February 7, 1812 is the birthday of Charles Dickens. Like Frances Rolleston, Dickens did what he could to bring the plight of the poor and abused to the public eye.
Dickens was in his thirties when he is first mentioned in Frances' surviving letters. She recommended his novel, Barnaby Rudge, to a young mother seeking reading material for her son. The novel is set during the anti-Catholic Gordon riots of 1780. (Here is how the Gordon riots directly affected Frances' parents.)
In recommending the novel, Frances wrote: "Dickens is excellent; 'Barnaby Rudge' incomparable."
She also expressed an interesting opinion at the same time that "Love stories, which are not good for girls, are very good for boys." (I will leave it to the reader to figure out her reasoning and either agree or disagree with it.)

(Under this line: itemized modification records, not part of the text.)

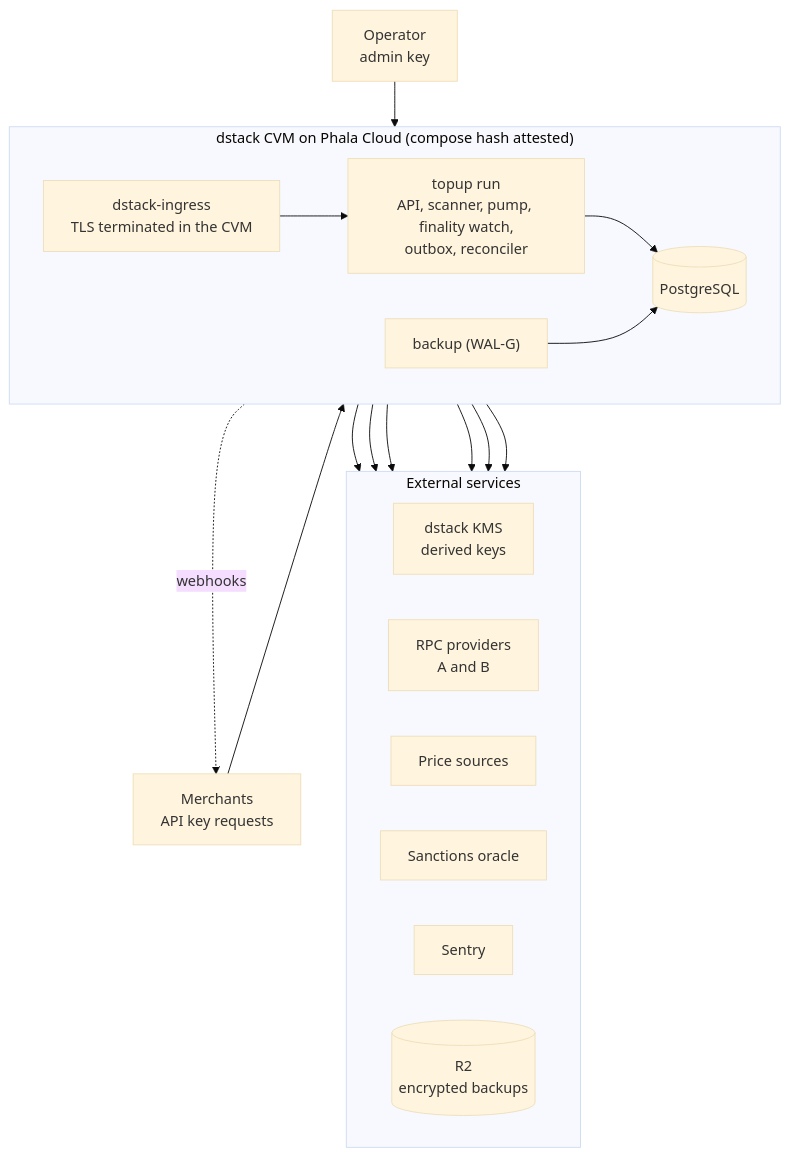
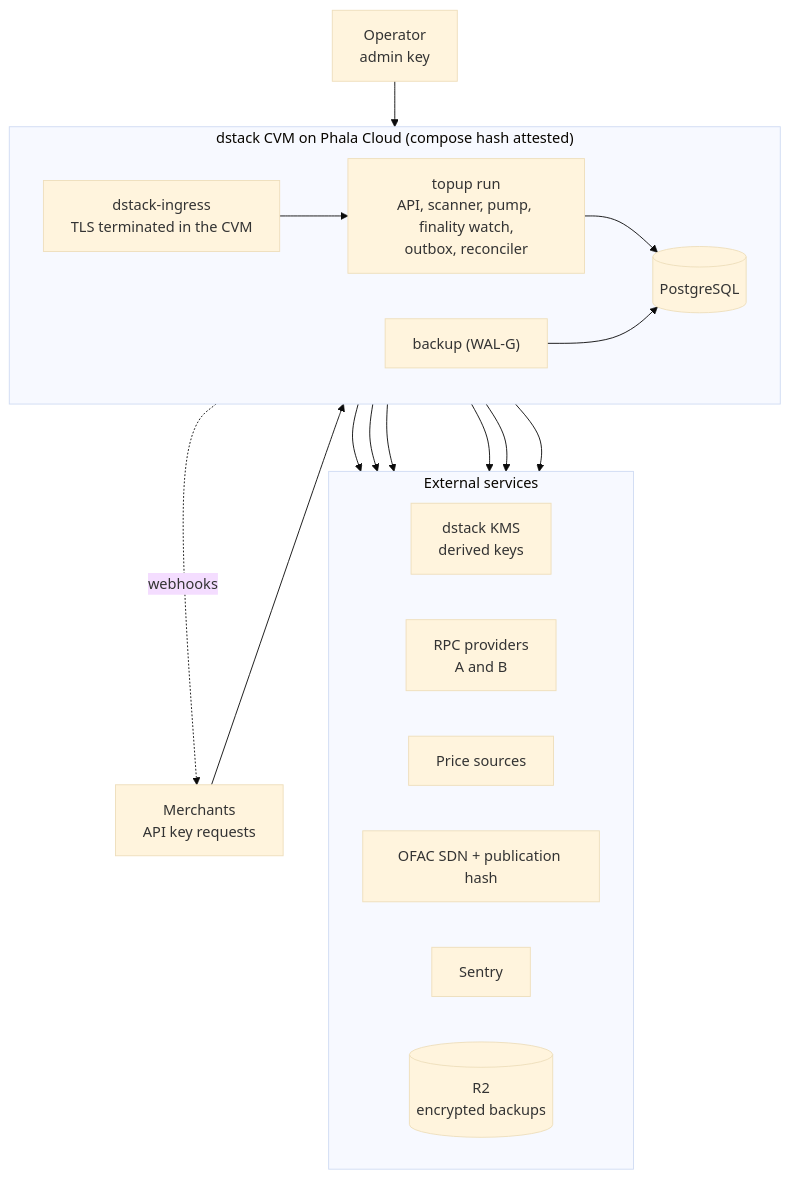
Before and after one commit to Phala-Network/phala-pay: the first of 3 diagrams in docs/architecture.md, drawn with Mermaid (base theme). The commit also changed other lines of this file and 76 other files, not shown here.

First line of the commit message:
feat(sanctions)!: screen against verified OFAC SDN snapshots instead of the deprecated oracle (#420)

````diff
--- a/docs/architecture.md
+++ b/docs/architecture.md
@@ -220,28 +220,28 @@
 ```mermaid
 flowchart TB
     products["Merchants<br/>API key requests"]
     admin["Operator<br/>admin key"]
     subgraph cvm["dstack CVM on Phala Cloud (compose hash attested)"]
         direction LR
         ingress["dstack-ingress<br/>TLS terminated in the CVM"]
         topup["topup run<br/>API, scanner, pump, finality watch,<br/>outbox, reconciler"]
         pg[("PostgreSQL")]
         backup["backup (WAL-G)"]
         ingress --> topup --> pg
         backup --> pg
     end
     subgraph ext["External services"]
         direction LR
         kms["dstack KMS<br/>derived keys"]
         rpc["RPC providers<br/>A and B"]
         prices["Price sources"]
-        oracle["Sanctions oracle"]
+        oracle["OFAC SDN + publication hash"]
         sentry["Sentry"]
         r2[("R2<br/>encrypted backups")]
     end
     products --> ingress
     admin --> ingress
     topup -.->|"webhooks"| products
     topup --> kms & rpc & prices & oracle & sentry
     backup --> r2
 ```
````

For her personal reading, however, Frances seems to have lost her taste for Dickens, for eight years after recommending Barnaby Rudge, she wrote, "'Little Dorrit' disgusts me." Since Dickens published Little Dorrit in serial form between 1855 and 1857, Frances was reading it as a serial. Could that have influenced her reception of it? Perhaps she changed her mind later on.